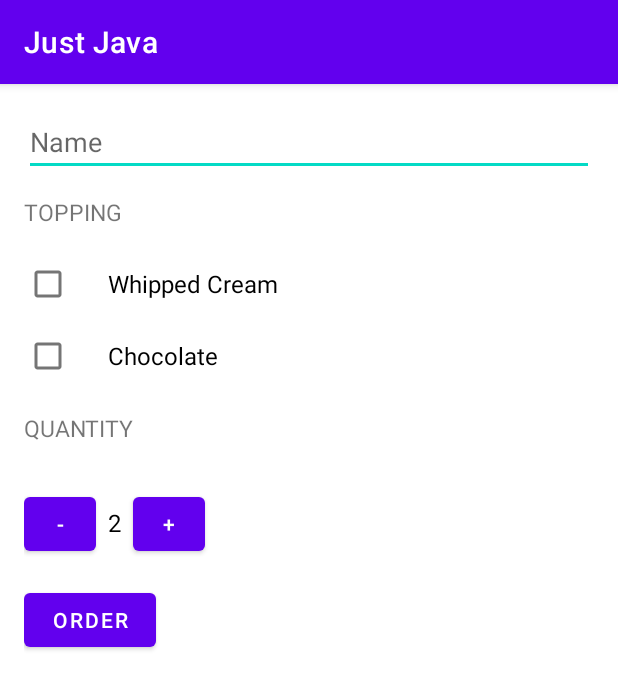
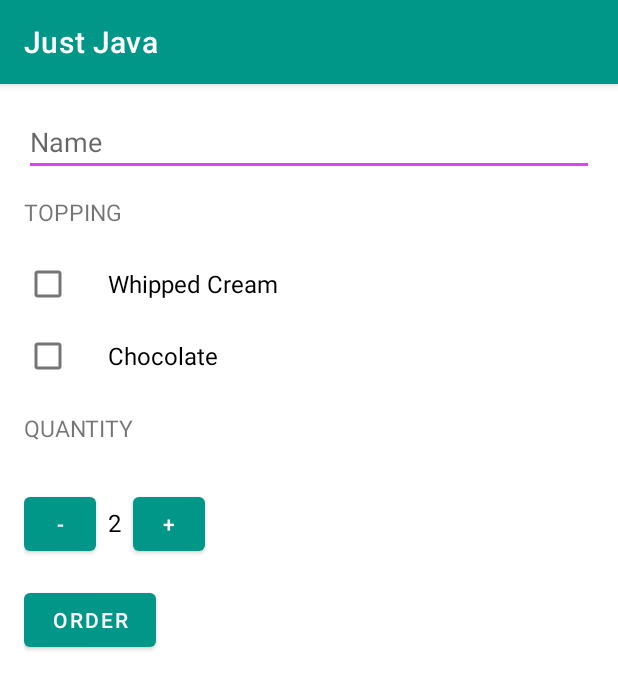
Before and after one commit to devkudasov/udacity_android_basics, an Android app: the screen it shows after launch (MainActivity), on a phone screen of 412 x 824 dp. Shown: the top 689 px of the screen. Run offline under Robolectric (Android 15) with nearby library versions, the phone set to English and light mode, and no system bars.

Commit message:
Update app theme

```diff
--- a/JustJava/app/src/main/res/values/themes.xml
+++ b/JustJava/app/src/main/res/values/themes.xml
@@ -1,16 +1,8 @@
 <resources xmlns:tools="http://schemas.android.com/tools">
     <!-- Base application theme. -->
     <style name="Theme.JustJava" parent="Theme.MaterialComponents.DayNight.DarkActionBar">
-        <!-- Primary brand color. -->
-        <item name="colorPrimary">@color/purple_500</item>
-        <item name="colorPrimaryVariant">@color/purple_700</item>
-        <item name="colorOnPrimary">@color/white</item>
-        <!-- Secondary brand color. -->
-        <item name="colorSecondary">@color/teal_200</item>
-        <item name="colorSecondaryVariant">@color/teal_700</item>
-        <item name="colorOnSecondary">@color/black</item>
-        <!-- Status bar color. -->
-        <item name="android:statusBarColor" tools:targetApi="l">?attr/colorPrimaryVariant</item>
-        <!-- Customize your theme here. -->
+        <item name="colorPrimary">#009688</item>
+        <item name="colorAccent">#E040FB</item>
+        <item name="colorPrimaryDark">#00796B</item>
     </style>
 </resources>
```
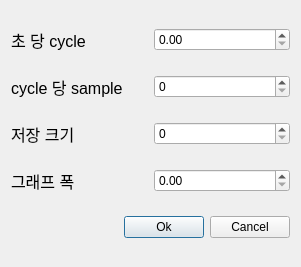
Before: the Qt Designer form settings_dialog.ui in gkdisdhfl1/PowerSimulator, drawn with Qt 5.
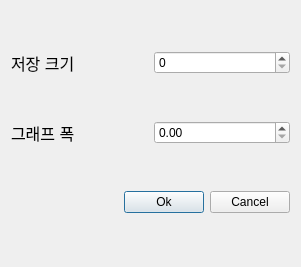
After: the same form once the commit is applied.

Commit message: Feat(ui): 샘플링 컨트롤을 메인 창으로 이동하여 실시간 상호작용 개선

What changed in the file:
```diff
--- a/settings_dialog.ui
+++ b/settings_dialog.ui
@@ -14,44 +14,6 @@
    <string>SettingDialog</string>
   </property>
   <layout class="QVBoxLayout" name="verticalLayout">
-   <item>
-    <layout class="QHBoxLayout" name="horizontalLayout_3">
-     <item>
-      <widget class="QLabel" name="label">
-       <property name="font">
-        <font>
-         <pointsize>12</pointsize>
-        </font>
-       </property>
-       <property name="text">
-        <string>초 당 cycle</string>
-       </property>
-      </widget>
-     </item>
-     <item>
-      <widget class="QDoubleSpinBox" name="samplingCyclesDoubleSpinBox"/>
-     </item>
-    </layout>
-   </item>
-   <item>
-    <layout class="QHBoxLayout" name="horizontalLayout_5">
-     <item>
-      <widget class="QLabel" name="label_3">
-       <property name="font">
-        <font>
-         <pointsize>12</pointsize>
-        </font>
-       </property>
-       <property name="text">
-        <string>cycle 당 sample</string>
-       </property>
-      </widget>
-     </item>
-     <item>
-      <widget class="QSpinBox" name="samplesPerCycleSpinBox"/>
-     </item>
-    </layout>
-   </item>
    <item>
     <layout class="QHBoxLayout" name="horizontalLayout_4">
      <item>
```
The commit also changes 7 other files.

────

__Exercise goal__. Scan the material above for lines that contain the string "class", and copy each such line.

__Solved exercise__.
   <layout class="QVBoxLayout" name="verticalLayout">
-    <layout class="QHBoxLayout" name="horizontalLayout_3">
-      <widget class="QLabel" name="label">
-      <widget class="QDoubleSpinBox" name="samplingCyclesDoubleSpinBox"/>
-    <layout class="QHBoxLayout" name="horizontalLayout_5">
-      <widget class="QLabel" name="label_3">
-      <widget class="QSpinBox" name="samplesPerCycleSpinBox"/>
     <layout class="QHBoxLayout" name="horizontalLayout_4">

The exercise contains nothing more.